I have to admit, however, that I get more enjoyment out of the Greek myths and sometimes find Native American myths obscure and difficult to connect with. Some Native American myths seem to be shaggy dog/just so stories and others lack the kind of characterization and dramatic tension that I expect from good storytelling. But I don’t want it to be like this.
One inescapable aspect of this is class and culture. Studying Greek people and their lives, considering the impact their culture has had on Western civilization, has a sort of snob appeal, a feeling that what you’re learning is very important – even if what you’re learning is more or less about a randy sky god impregnating a series of unlucky mortals. Again, this is nothing to be proud of.
When we teach Greek mythology, we also find a nice neat hierarchical set of stories and characters that are easy to quiz (How are Ares and Aphrodite related?), whereas the variety and different tribal traditions that Native American myths come from make the evaluation process more complicated. Somehow, teachers need to have the resources to help students relate not only to a Western heritage that only a percentage of our students experience directly, but also connect with a tradition with direct connection to the land we live on.
The recent graphic novel TRICKSTER by a collection of collaborators is the most successful attempt I’ve seen in quite awhile and yet when paired with a graphic novel version of Greek myth such as Athena: Grey-Eyed Goddess by George O’Connor, you can still see the difficulties mythology teachers face in giving Native American myths their due.
TRICKSTER collects tales from many Native American traditions and employs a pool of artists to enact stories revolving around the Trickster figure in a variety of ways. The Trickster figure sometimes takes an animal form, other times a human form, but in all of them the Trickster uses cleverness or guile to manipulate or defeat stronger or more powerful creatures. Some of the stories seem cartoonish and geared for younger-readers (for instance, “How the Alligator got his Brown, Scaly Skin” is drawn in bright, primary colors and features a cute little bunny rabbit threatening the alligator with “Mr. Trouble”). Other stories have more intricate art and feel geared more towards at least middle school readers (“Rabbit and the Tug of War” is drawn in a beautifully subtle and shadowed monochromatic brown). A school district that had a substantial war chest for books and a desire to connect students to Native American mythology would have ample reason to choose this anthology.
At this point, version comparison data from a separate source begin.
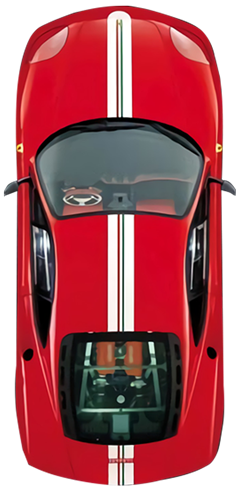
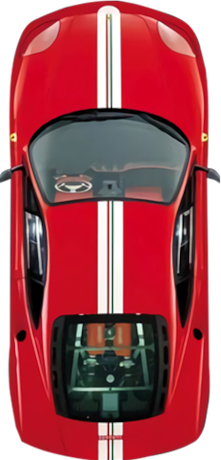
selecting a player

Changed region(s): [[0.0, 0.0, 1.0, 1.0], [0.8145, 0.9435, 0.8959, 0.9739]]

diff --git a/engine/player.cpp b/engine/player.cpp
@@ -6,7 +6,7 @@ Player::Player() {
     this->speed = nullptr;
     this->position = 0;
     this->rotation = 0;
-    if (!this->texture.loadFromFile("../assets/cars/ferrari2.png")) exit(1);
+    if (!this->texture.loadFromFile("../assets/cars/bolid.png")) exit(1);
     this->texture.setSmooth(true);
     this->texture.setRepeated(false);
     this->sprite.setTexture(texture);
@@ -31,29 +31,29 @@ void Player::rotationZero() {
 }
 
 void Player::update() {
-    if (sf::Keyboard::isKeyPressed(sf::Keyboard::Left)) {
+    if ((sf::Keyboard::isKeyPressed(sf::Keyboard::Left)) && position > -280) {
         if (rotation > 0.0) {
             rotationZero();
         }
         rotation -= .15;
     }
-    if (sf::Keyboard::isKeyPressed(sf::Keyboard::Right)) {
+    if ((sf::Keyboard::isKeyPressed(sf::Keyboard::Right)) && position < 280) {
         if (rotation < 0.0) {
             rotationZero();
         }
         rotation += .15;
     }
 
-    if (rotation > 0 && position < 295) {
-        position += 2 * rotation * (float(*speed) / 100);
-    } else if (rotation < 0 && position > -260) {
-        position += 2 * rotation * (float(*speed) / 100);
+    if (rotation > 0 && position < 280) {
+        position += (2 * rotation * (float(*speed) / 100)) * settings->getPlayerData().getRotationFactor();
+    } else if (rotation < 0 && position > -280) {
+        position += (2 * rotation * (float(*speed) / 100)) * settings->getPlayerData().getRotationFactor();
     }
     if (!sf::Keyboard::isKeyPressed(sf::Keyboard::Right) && !sf::Keyboard::isKeyPressed(sf::Keyboard::Left)) {
         rotationZero();
     }
-    float newPosition = int(window->getSize().x / 2) - 40 + position;
-    sprite.setPosition(newPosition, 720);
+    float newPosition = int(window->getSize().x - settings->getPlayerData().getCoordinateX()) / 2 + position;
+    sprite.setPosition(newPosition, settings->getPlayerData().getCoordinateY());
     sprite.setRotation(rotation);
 }
 
@@ -61,12 +61,20 @@ void Player::init(Settings *newSettings, int *speedPointer) {
     settings = newSettings;
     window = settings->getWindowPointer();
     speed = speedPointer;
+    sprite.setPosition((window->getSize().x - settings->getPlayerData().getCoordinateX()) / 2, settings->getPlayerData().getCoordinateY());
+    position = 0;
+    rotation = 0;
+    if (!(texture.loadFromFile(settings->getPlayerData().getTexture()))) exit(1);
+    sprite.setTexture(texture);
+    this->sprite.setScale(.3, .3);
+    sprite.setOrigin(sf::Vector2f((texture.getSize().x * .3) / 2, texture.getSize().y * .3));
+    }
 
     // tutaj nalezy przygotowac wszystkie rzeczy przed rozpoczeciem gry:
     // wysrodkowac pojazd, zresetowac skret, wczytac teksture itp
     // dane wybranego gracza mozna uzyskac przykładowo w poniższy sposób:
     // settings->getPlayerData().getTexture(); (zwraca std::string)
-}
+
 
 sf::Sprite *Player::getSpritePointer() {
     return &sprite;

diff --git a/engine/data/player.cpp b/engine/data/player.cpp
@@ -1,10 +1,13 @@
 #include "player.h"
 
-PlayerData::PlayerData(int initSpeed, int maxSpeed, int initFuel, int maxFuel, std::string texture) {
+PlayerData::PlayerData(int initSpeed, int maxSpeed, int initFuel, int maxFuel, int coordinateY , int coordinateX, float rotationFactor, std::string texture) {
     this->initSpeed = initSpeed;
     this->maxSpeed = maxSpeed;
     this->initFuel = initFuel;
     this->maxFuel = maxFuel;
+    this->coordinateY = coordinateY;
+    this->coordinateX = coordinateX;
+    this->rotationFactor = rotationFactor;
     this->texture = texture;
 }
 
@@ -28,13 +31,25 @@ std::string PlayerData::getTexture() {
     return texture;
 }
 
+int PlayerData::getCoordinateY(){
+    return coordinateY;
+}
+
+int PlayerData::getCoordinateX() {
+    return coordinateX;
+}
+
+float PlayerData::getRotationFactor() {
+    return rotationFactor;
+}
+
 PlayersData::PlayersData() {
-    players[0] = PlayerData(20, 80, 60, 60, "jakis.png");
-    players[1] = PlayerData(20, 100, 60, 60, "jakis.png");
-    players[2] = PlayerData(20, 60, 60, 60, "carrera.png");
-    players[3] = PlayerData(20, 80, 30, 60, "carrera.png");
-    players[4] = PlayerData(10, 50, 120, 120, "ferrari.png");
-    players[5] = PlayerData(40, 120, 50, 50, "ferrari.png");
-    players[6] = PlayerData(30, 90, 50, 50, "lambo.png");
-    players[7] = PlayerData(30, 90, 50, 70, "lambo.png");
+    players[0] = PlayerData(40, 80, 60, 60, 800, 40, 0.8, "../assets/cars/jakis.png");
+    players[1] = PlayerData(40, 100, 60, 60, 800, 40, 0.8, "../assets/cars/jakis.png");
+    players[2] = PlayerData(40, 60, 60, 60, 700, 40, 1.1, "../assets/cars/carrera.png");
+    players[3] = PlayerData(60, 300, 30, 60, 700, 40, 2 , "../assets/cars/bolid.png");
+    players[4] = PlayerData(10, 50, 120, 120, 720, 40, 1.5, "../assets/cars/ferrari.png");
+    players[5] = PlayerData(100, 500, 50, 50, 800, 40, 2, "../assets/cars/nevada_ze_stara.png");
+    players[6] = PlayerData(60, 90, 50, 50, 700, 40, 0.5, "../assets/cars/lambo.png");
+    players[7] = PlayerData(60, 90, 50, 70, 700, 40, 0.5, "../assets/cars/lambo.png");
 }

diff --git a/engine/data/player.h b/engine/data/player.h
@@ -8,16 +8,22 @@ private:
     int maxSpeed;
     int initFuel;
     int maxFuel;
+    int coordinateY;
+    int coordinateX;
+    float rotationFactor;
     std::string texture;
 
 public:
     PlayerData() = default;
-    PlayerData(int, int, int, int, std::string);
+    PlayerData(int, int, int, int, int, int, float, std::string);
     int getInitSpeed();
     int getMaxSpeed();
     int getInitFuel();
     int getMaxFuel();
+    int getCoordinateY();
     std::string getTexture();
+    int getCoordinateX();
+    float getRotationFactor();
 };
 
 class PlayersData {

diff --git a/engine/settings.cpp b/engine/settings.cpp
@@ -4,7 +4,7 @@ Settings::Settings() {
     this->windowPointer = nullptr;
     this->scene = 0;
     this->focus = true;
-    this->playerId = 0;
+    this->playerId = 5;
     this->init = true;
 }
 
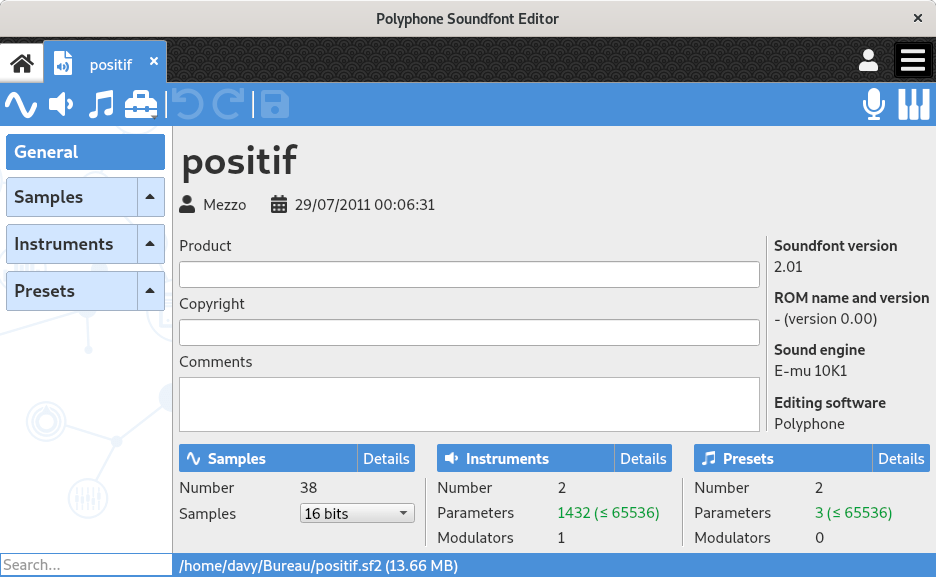
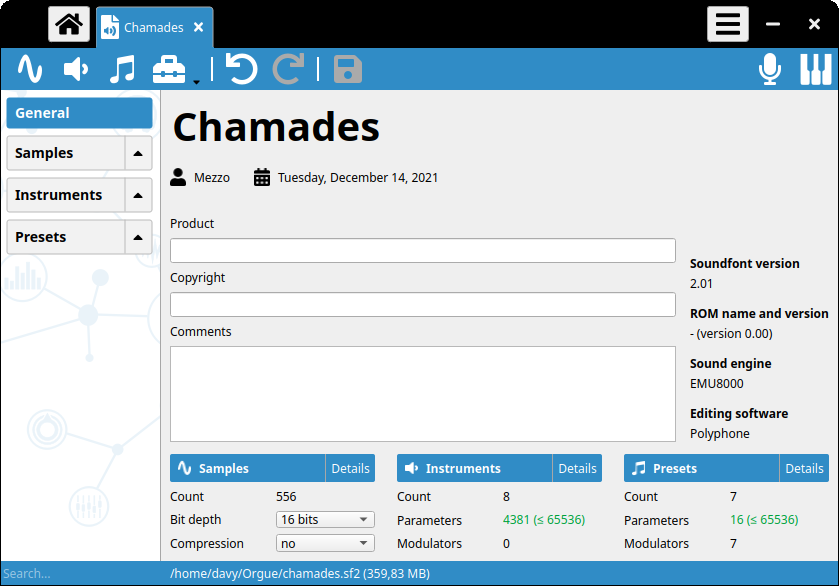
Compression

diff --git a/fr/manual/soundfont-editor/editing-pages/sample-editor.md b/fr/manual/soundfont-editor/editing-pages/sample-editor.md
@@ -61,18 +61,34 @@ Les couleurs du graphique sont éditables dans les [préférences](manual/settin
 ## Section «&nbsp;Information&nbsp;» {#doc_info}
 
 
-La section «&nbsp;Information&nbsp;» permet l'édition des informations suivantes&nbsp;:
+La section :guilabel:Informations` permet la visualisation - et dans la plupart des cas l'édition - des informations suivantes&nbsp;:
 
-* début et fin de la boucle,
-* note de base d'un échantillon et sa correction à appliquer pour que le son soit accordé dans le tempérament égal,
-* fréquence d'échantillonnage du son (une modification déclenchera un ré-échantillonnage),
-* type de son (non lié&nbsp;: mono, sinon gauche, droite ou lié),
-* l'échantillon lié si l'échantillon est stéréo.
+Taille de l'échantillon
+: Le nombre de valeurs et la correspondance en secondes sont affichés.
 
-Par ailleurs, la taille de l'échantillon en nombre de valeurs et en secondes est affiché.
+Boucle
+: Le début et la fin de la boucle peuvent être modifiés ici.
+  Un bouton édite les positions de début et de fin de manière à ce que la boucle représente l'échantillon entier.
 
-Un bouton édite les positions de début et de fin de la boucle de manière à ce que la boucle représente l'échantillon entier.
-Un autre bouton édite la note de base et la correction de sorte que les valeurs concordent avec l'estimation de la [fréquence](#doc_freq).
+Accordage
+: Possibilité d'ajuster la note de base d'un échantillon et sa correction en centièmes de demi-ton pour que le son soit accordé dans le tempérament égal.
+  Un bouton édite la note de base et la correction de sorte que les valeurs concordent avec l'estimation de la [fréquence](#doc_freq).
+
+Fréquence d'échantillonnage du son
+: Chaque modification déclenchera un ré-échantillonnage de manière à ce que la hauteur du son ne soit pas altérée.
+
+Type de son
+: Choix du type parmi :guilabel:`mono`, :guilabel:`gauche`, :guilabel:`droite` ou :guilabel:`lié`.
+  Si le type est :guilabel:`gauche`, :guilabel:`droite` ou :guilabel:`lié`, il est possible d'annuler le stéréo en choisissant :guilabel:`mono`.
+  Lorsque :guilabel:`mono` est sélectionné, revenir à un état stéréo se fera en sélectionnant un échantillon lié.
+  Si la compression est possible ([format sf3](manual/annexes/the-different-soundfont-formats.md#doc_sf3)), un bouton de compression est affiché pour tous les échantillons non compressés. Lors d'une compression, le choix de la qualité de la compression est demandée dans un dialogue.
+  **Note&nbsp;:** la décompression s'effectue automatiquement lors d'une édition de l'échantillon (application d'un filtre, coupure, amplification, etc.).
+
+![Choix de la qualité de compression](images/sample_compress_dialog.png "Choix de la qualité de compression")
+
+: Échantillon lié
+  Sélection de l'échantillon à lier pour rendre le son stéréo.
+  Si un échantillon est sélectionné, leur type passera à :guilabel:`lié` (ce type pourra ensuite être changé en :guilabel:`gauche` ou :guilabel:`droite`).
 
 Chaque modification d'un échantillon stéréo peut être répercutée sur l'échantillon lié si l'option :guilabel:`Édition stéréo` est cochée dans les [préférences](manual/settings.md#doc_general).
 Grâce à une sélection multiple dans l'[arborescence](manual/soundfont-editor/tree.md), plusieurs échantillons peuvent être édités simultanément.

diff --git a/en/manual/soundfont-editor/editing-pages/sample-editor.md b/en/manual/soundfont-editor/editing-pages/sample-editor.md
@@ -61,18 +61,34 @@ Graph colors are editable in the software [preferences](manual/settings.md#doc_i
 ## Section “Information” {#doc_info}
 
 
-The section “Information” allows the editing of the following information:
+The :guilabel:`Information` section allows viewing - and in most cases editing - the following information:
 
-* start and end of the loop,
-* root key of the sample and its correction to be applied for the sound to be tuned in the equal temperament,
-* sound sample rate (a change will cause re-sampling),
-* sound type (not linked: mono, otherwise left, right or linked),
-* the linked sample if the sample is stereo.
+Sample size
+: The number of values and the corresponding duration in seconds are displayed.
 
-In addition, the sample size in samples (number of values) and seconds is shown.
+Loop
+: The loop start and end points can be modified here.
+  A button edits the start and end positions so that the loop spans the entire sample.
 
-A button edits the start and end of the loop so that the loop is the entire sample.
-Another button edits the root key and the correction so that they match with the evaluation of the [frequency](#doc_freq).
+Tuning
+: Ability to adjust the root note of a sample and its correction in cents so that the sound is tuned to equal temperament.
+  A button edits the root note and correction so that the values match the estimated [frequency](#doc_freq).
+
+Sample rate
+: Any modification will trigger a resampling so that the pitch of the sound is not altered.
+
+Sound type
+: Select the type among :guilabel:`mono`, :guilabel:`left`, :guilabel:`right` or :guilabel:`linked`.
+  If the type is :guilabel:`left`, :guilabel:`right` or :guilabel:`linked`, it is possible to cancel the stereo by selecting :guilabel:`mono`.
+  When :guilabel:`mono` is selected, reverting to a stereo state will be done by selecting a linked sample.
+  If compression is possible ([sf3 format](manual/annexes/the-different-soundfont-formats.md#doc_sf3)), a compression button is displayed for all uncompressed samples. When compressing, the choice of compression quality is requested in a dialog.
+  **Note:** decompression is performed automatically when editing the sample (applying a filter, trimming, amplifying, etc.).
+
+![Compression quality selection](images/sample_compress_dialog.png "Compression quality selection")
+
+: Linked sample
+  Selection of the sample to link to make the sound stereo.
+  If a sample is selected, their type will switch to :guilabel:`linked` (this type can then be changed to :guilabel:`left` or :guilabel:`right`).
 
 Any change on a stereo sample may be applied on the linked sample if the option :guilabel:`Stereo editing` is ticked in the [preferences](manual/settings.md#doc_general).
 Via a multiple selection in the [tree](manual/soundfont-editor/tree.md), several samples may be edited simultaneously.

diff --git a/fr/manual/annexes/the-different-soundfont-formats.md b/fr/manual/annexes/the-different-soundfont-formats.md
@@ -32,10 +32,10 @@ Les spécifications sf2 sont disponibles [ici](files/sf_specifications_v2.01.pdf
 ## Banques de sons sf3 {#doc_sf3}
 
 
-Le format sf3, développé par <a href="https://musescore.org/" target="_blank">MuseScore</a>, est similaire en tout point au format sf2 sauf pour les [échantillons](manual/soundfont-editor/editing-pages/sample-editor.md) qui sont stockés dans le format OGG (version open-source du format MP3) au lieu d'être stockés en données brutes.
+Le format sf3, développé par <a href="https://musescore.org/" target="_blank">MuseScore</a>, est similaire en tout point au format sf2 sauf pour les [échantillons](manual/soundfont-editor/editing-pages/sample-editor.md) qui peuvent être stockés dans le format OGG (version open-source du format MP3) au lieu d'être stockés en données brutes.
 La conséquence est que le format sf3 est environ 10 fois plus léger que le format sf2 pour une qualité comparable.
 
-Une banque de son exportée dans ce format n'a pas pour but d'être ré-éditée ultérieurement à cause des compressions successives qui pourraient induire un abaissement de la qualité du son.
+Les échantillons compressés dans une banque de son exportée dans ce format n'ont pas pour but d'être ré-édités ultérieurement à cause des compressions successives qui pourraient induire un abaissement de la qualité du son.
 Ce format doit être considéré comme un produit final et est très intéressant pour les utilisateurs finaux des banques de sons car&nbsp;:
 
 * les téléchargements sont plus rapides sur internet,

diff --git a/en/manual/annexes/the-different-soundfont-formats.md b/en/manual/annexes/the-different-soundfont-formats.md
@@ -32,10 +32,10 @@ The sf2 specifications are available [here](files/sf_specifications_v2.01.pdf) f
 ## Sf3 soundfonts {#doc_sf3}
 
 
-The sf3 format, developed by <a href="https://musescore.org/" target="_blank">MuseScore</a>, is similar in all respects to the sf2 format except that the [samples](manual/soundfont-editor/editing-pages/sample-editor.md) are stored in the OGG format (like the MP3 format but open source) instead of being stored as raw data.
+The sf3 format, developed by <a href="https://musescore.org/" target="_blank">MuseScore</a>, is similar in all respects to the sf2 format except that the [samples](manual/soundfont-editor/editing-pages/sample-editor.md) can be stored in the OGG format (like the MP3 format but open-source) instead of being stored as raw data.
 The consequence is that the sf3 format is about 10 times lighter than the sf2 format for a comparable quality.
 
-A soundfont exported in this format is not intended to be edited later because successive compressions would result in a lower sound quality.
+The compressed samples in a soundfont exported in this format are not intended to be edited later because successive compressions would result in a lower sound quality.
 This format should be seen as a final product and is very interesting for all end users of soundfonts in that:
 
 * downloads are made easier on internet,

diff --git a/fr/manual/soundfont-editor/editing-pages/editing-of-the-general-information.md b/fr/manual/soundfont-editor/editing-pages/editing-of-the-general-information.md
@@ -32,9 +32,14 @@ Copyright
 Commentaires
 : Pour ajouter des informations non incluses dans les catégories précédentes.
 
-Type d'échantillons
-: Indique si les échantillons sont stockés avec une précision de 16 bits ou 24 bits.
+Profondeur de bits
+: Indique si les échantillons sont stockés avec une précision de 16 bits ou 24 bits (dans quel cas la compression n'est plus autorisée).
   Les échantillons 24 bits peuvent ne pas être supportés par tous les synthétiseurs.
+
+Compression
+: Rend possible la compression des échantillons (dans quel cas la précision est réglée à 16 bits). Si cette option est activée, un bouton de compression apparaitra dans l'éditeur des [échantillons](manual/soundfont-editor/editing-pages/sample-editor.md).
+  La compression est une fonctionnalité apportée par le [format sf3](manual/annexes/the-different-soundfont-formats.md#doc_sf3) et peut ne pas être supportée par tous les synthétiseurs.
+  L'activation ou la désactivation de cette option définira le format lors de la sauvegarde et Polyphone proposera un changement d'extension .sf2 / .sf3 si nécessaire.
 
 
 ## Informations générales {#doc_info}

diff --git a/en/manual/soundfont-editor/editing-pages/editing-of-the-general-information.md b/en/manual/soundfont-editor/editing-pages/editing-of-the-general-information.md
@@ -32,9 +32,14 @@ Copyright
 Comments
 : Information not included in any of the previous categories.
 
-Kind of samples
-: Indicates whether the samples are stored with a 16-bit or 24-bit resolution.
+Bit depth
+: Indicates whether the samples are stored with a 16-bit or 24-bit resolution (in which case the compression is not allowed).
   Please note that 24-bit samples may not be supported in some synthesizers.
+
+Compression
+: Enables the sample compression (in which case the bit depth is set to 16 bits). If this option is enabled, a compress button will be displayed in the [sample editor](manual/soundfont-editor/editing-pages/sample-editor.md).
+  The compression is a feature provided by the [sf3 format](manual/annexes/the-different-soundfont-formats.md#doc_sf3) and might not be supported by all synthesizers.
+  Enabling or disabling this option will determine the file format when saving, and Polyphone will change the file extension .sf2 / .sf3 if necessary.
 
 
 ## General information {#doc_info}

diff --git a/fr/manual/soundfont-editor/configuration-summaries.md b/fr/manual/soundfont-editor/configuration-summaries.md
@@ -20,6 +20,7 @@ Pour chaque échantillon, ce résumé permet par exemple d'effectuer les vérifi
 * L'accordage a-t-il été effectué&nbsp;?
 * Est-il proprement lié en stéréo&nbsp;?
 * Le taux d'échantillonnage est-il suffisant pour une bonne qualité audio&nbsp;?
+* A-t-il été compressé&nbsp;?
 
 
 ## Instruments {#doc_instrument}

diff --git a/en/manual/soundfont-editor/configuration-summaries.md b/en/manual/soundfont-editor/configuration-summaries.md
@@ -20,6 +20,7 @@ For each sample, this page allows for example to perform the following checks:
 * Has the tuning been done?
 * Is it properly linked in stereo?
 * Is the sampling rate high enough for a good audio quality?
+* Has it been compressed?
 
 
 ## Instruments {#doc_instrument}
Example of more realistic TRICKSTER art.
Example of cartoony TRICKSTER art.
Other attempts at using pools of artists have often left me feeling cold. The Graphic Classics sets that swoop down on famous writers (such as Ambrose Bierce are the most prominent example of this. The results of these collaborations are often unwieldy and difficult to love. Even when individual parts are strong, others are not so much. TRICKSTER avoids most of these problems, but I still wish TRICKSTER had a more coherent and clearer way to teach the book.
Therefore, if we pair TRICKSTER to the OLYMPIAN series from George O’Connor, I suspect that students will have a hard time not preferring the Greek tales. ZEUS is action-movie intense with big panel scenes of Kronos swinging a giant sickle at a soul-patched Zeus, sprinkled with lots of POWs and BANGs. ATHENA, because her stories are shorter and less elaborate, is a collection of vignettes about Zeus’s daughter and less like a traditional movie arc. Still, O’Connor makes good use of the most dramatic, most superhero-y aspects of Athena’s myths: see Athena spring out of Zeus’s head clad in armor and holding a spear (ouch!); see Athena defeat and skin Pallas the Gigante; see Athena condemn Arachne to a life with 8 legs. Depending on your tastes, the whimsical and more subtle TRICKSTER tales might not be able to compete.
Example of ATHENA art.
When we put the books together, though, we (and hopefully our students) start to see some interesting differences between Greek and Native American myths. The Olympians are constantly battling Zeus’ mother Gaia who is upset at her son’s treatment of the Titans. The Trickster stories, on the other hand, seem much more in tune with nature and less in opposition. In my ideal classroom, I’d have a class set of both books and a request on order for a graphic novel version of the BHAGAVAD-GITA.
Title: Trickster: Native American Tales—A Graphic Collection
Editor: Matt Demicki
Publisher: Fulcrum Books
Color: Full color
Editor: George O’Connor
Publisher: First Second Books
Color: Full color